A big advantage of grain finishing is that cattle get to the slaughterhouse sooner and thus produce less methane-just 13 percent of bovine greenhouse emissions are produced during the feedlot stage.
Don't expect that to be the last word, though. A couple years ago two scientists from the Humane Society (Koneswaran and Nierenberg, 2008) claimed raising beef cattle on grass produced 40 percent less greenhouse gases and consumed 85 percent less energy than the feedlot method to boot.
Not likely, said two scientists funded by the beef industry (Avery and Avery, also 2008). The grass-is-good claim was misleading, they said, because the feedlot beef used for comparison was Japanese Kobe beef, produced by pampered cattle that get fattened far more slowly than typical American grain-fed cows. The Averys calculated that because of the additional land required, producing the U.S. beef supply using only grass would release an extra 277 billion pounds of greenhouse gases per year.
Nonsense, the Humane Society scientists retorted. You need to figure in the emissions involved in transporting the feed, the greenhouse gases that get pulled out of the atmosphere by pastureland soil, and other esoteric factors I won't get into. Plus we shouldn't be eating so much meat anyway. If they ever get this settled, I'll let you know.

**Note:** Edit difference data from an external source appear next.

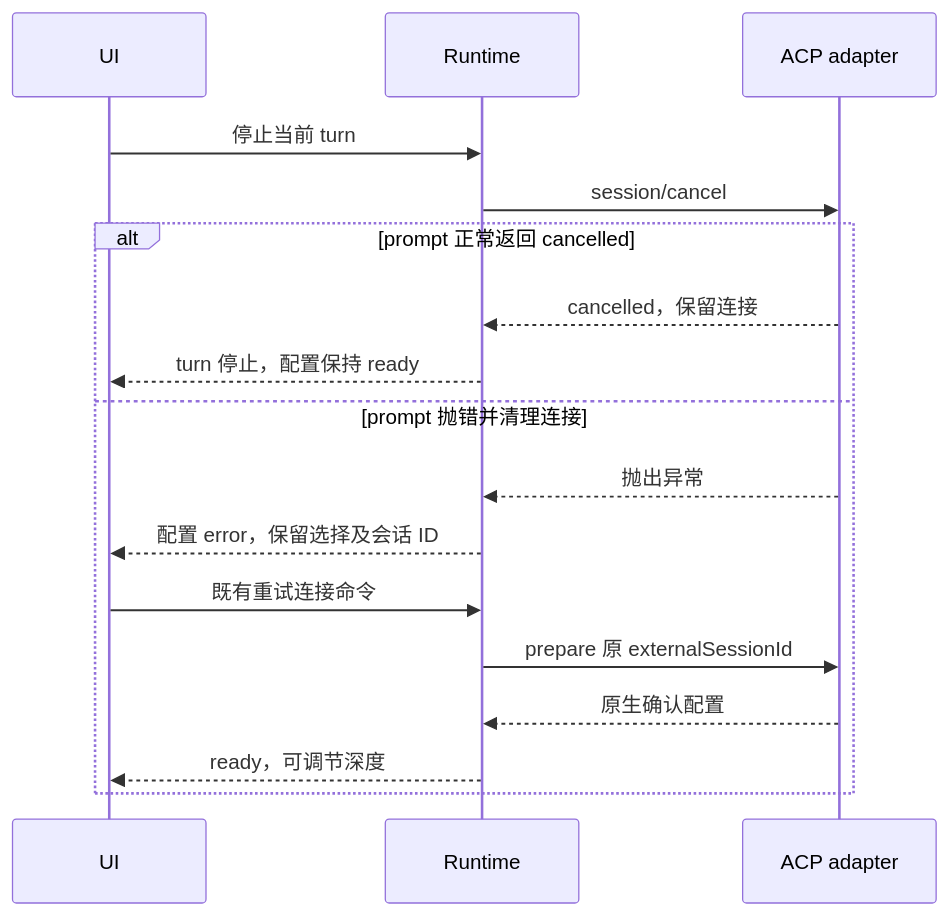
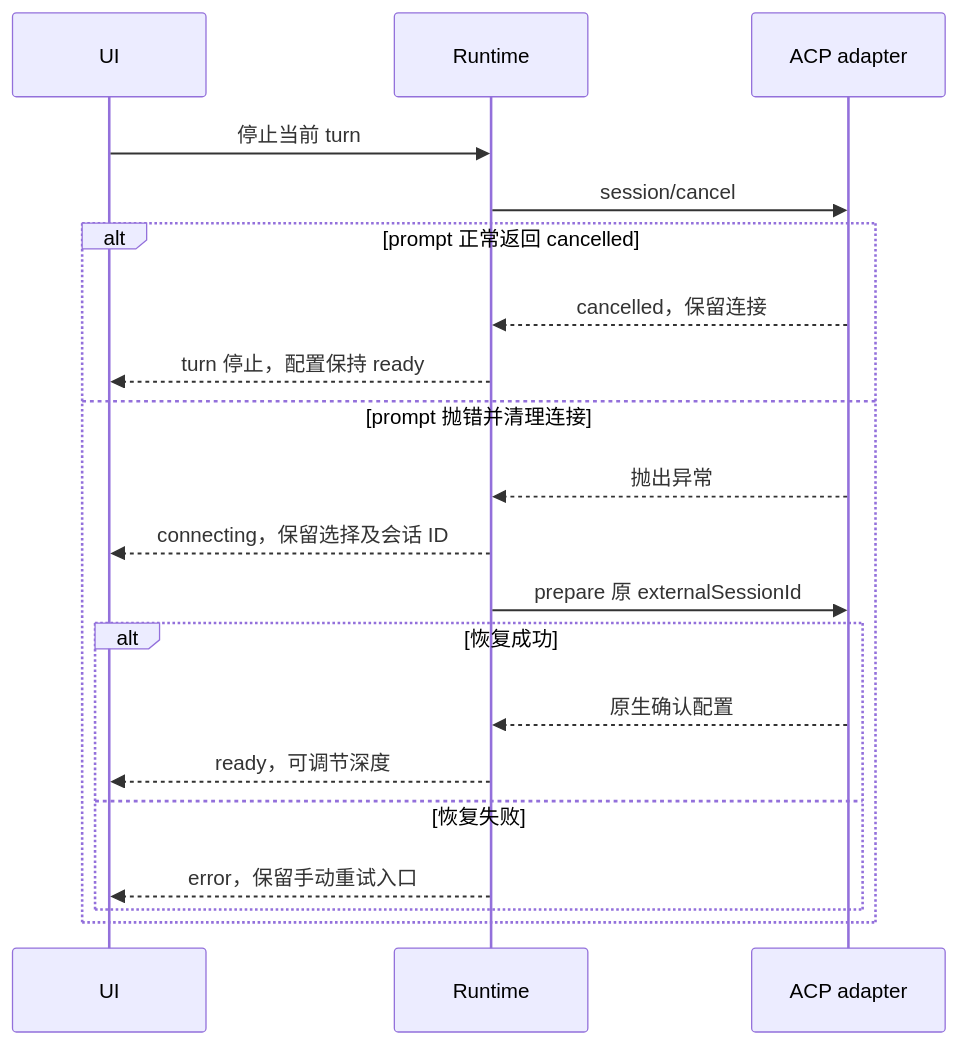
Before and after one commit to OpenX123/ZCode: the eighth of 9 diagrams in docs/desktop/external-agent-engines-spec.md, drawn with Mermaid. The commit also changed other lines of this file and 30 other files, not shown here.

````diff
--- a/docs/desktop/external-agent-engines-spec.md
+++ b/docs/desktop/external-agent-engines-spec.md
@@ -382,19 +384,22 @@
 ```mermaid
 sequenceDiagram
   participant U as UI
   participant R as Runtime
   participant A as ACP adapter
   U->>R: 停止当前 turn
   R->>A: session/cancel
   alt prompt 正常返回 cancelled
     A-->>R: cancelled，保留连接
     R-->>U: turn 停止，配置保持 ready
   else prompt 抛错并清理连接
     A-->>R: 抛出异常
-    R-->>U: 配置 error，保留选择及会话 ID
-    U->>R: 既有重试连接命令
+    R-->>U: connecting，保留选择及会话 ID
     R->>A: prepare 原 externalSessionId
-    A-->>R: 原生确认配置
-    R-->>U: ready，可调节深度
+    alt 恢复成功
+      A-->>R: 原生确认配置
+      R-->>U: ready，可调节深度
+    else 恢复失败
+      R-->>U: error，保留手动重试入口
+    end
   end
 ```
````
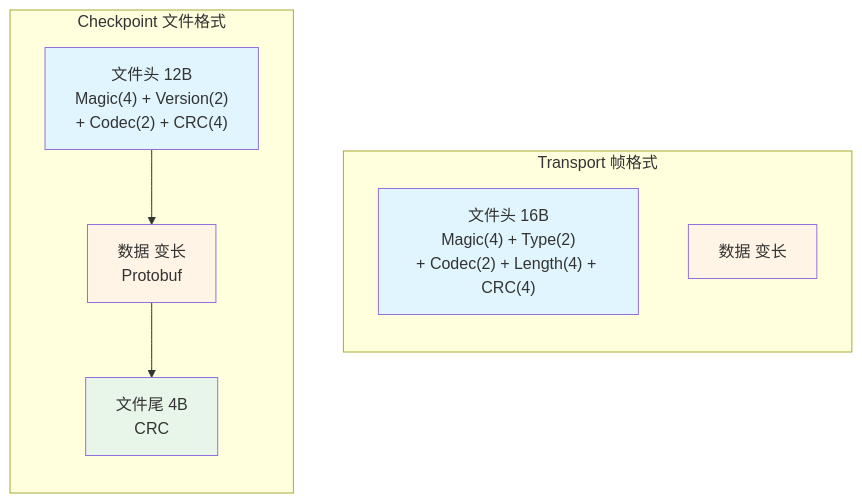
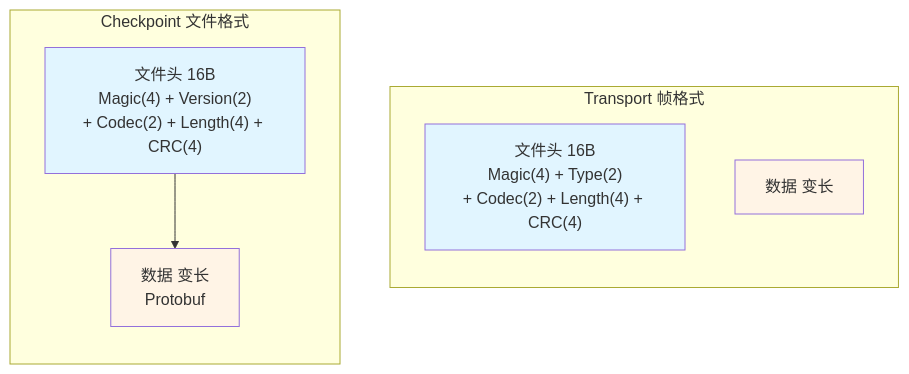
The fourth of 8 diagrams in docs/06_project_management/pr_documents/feature/2026-01-19_PR-003_WAL_Checkpoint_机制实现_Pre.md (jzhang405/NexKV), drawn with Mermaid before and after one commit. The commit also changed other lines of this file, not shown here.

First line of the commit message:
docs(pr-003): 更新所有图表为两段式格式

````diff
--- a/docs/06_project_management/pr_documents/feature/2026-01-19_PR-003_WAL_Checkpoint_机制实现_Pre.md
+++ b/docs/06_project_management/pr_documents/feature/2026-01-19_PR-003_WAL_Checkpoint_机制实现_Pre.md
@@ -254,23 +252,21 @@
 ```mermaid
 flowchart TB
     subgraph Transport["Transport 帧格式"]
         direction TB
         TH["文件头 16B<br/>Magic(4) + Type(2)<br/>+ Codec(2) + Length(4) + CRC(4)"]
         TD["数据 变长"]
     end
 
     subgraph Checkpoint["Checkpoint 文件格式"]
         direction TB
-        CH["文件头 12B<br/>Magic(4) + Version(2)<br/>+ Codec(2) + CRC(4)"]
+        CH["文件头 16B<br/>Magic(4) + Version(2)<br/>+ Codec(2) + Length(4) + CRC(4)"]
         CD["数据 变长<br/>Protobuf"]
-        CT["文件尾 4B<br/>CRC"]
 
-        CH --> CD --> CT
+        CH --> CD
     end
 
     style TH fill:#e1f5ff
     style TD fill:#fff4e6
     style CH fill:#e1f5ff
     style CD fill:#fff4e6
-    style CT fill:#e8f5e9
 ```
````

In the meantime, one thing nobody disputes is you'll pay a premium for grass-fed beef-a conservative estimate puts it at 16 percent. Some say grazing cattle in pasture is more humane than the feedlot method; if you agree (the evidence is mixed), perhaps you won't mind the extra expense. Or maybe you just prefer that grass-fed taste. But the health argument alone doesn't strike me as persuasive. For most Americans there's a simpler, cheaper way to eat healthy: eat less.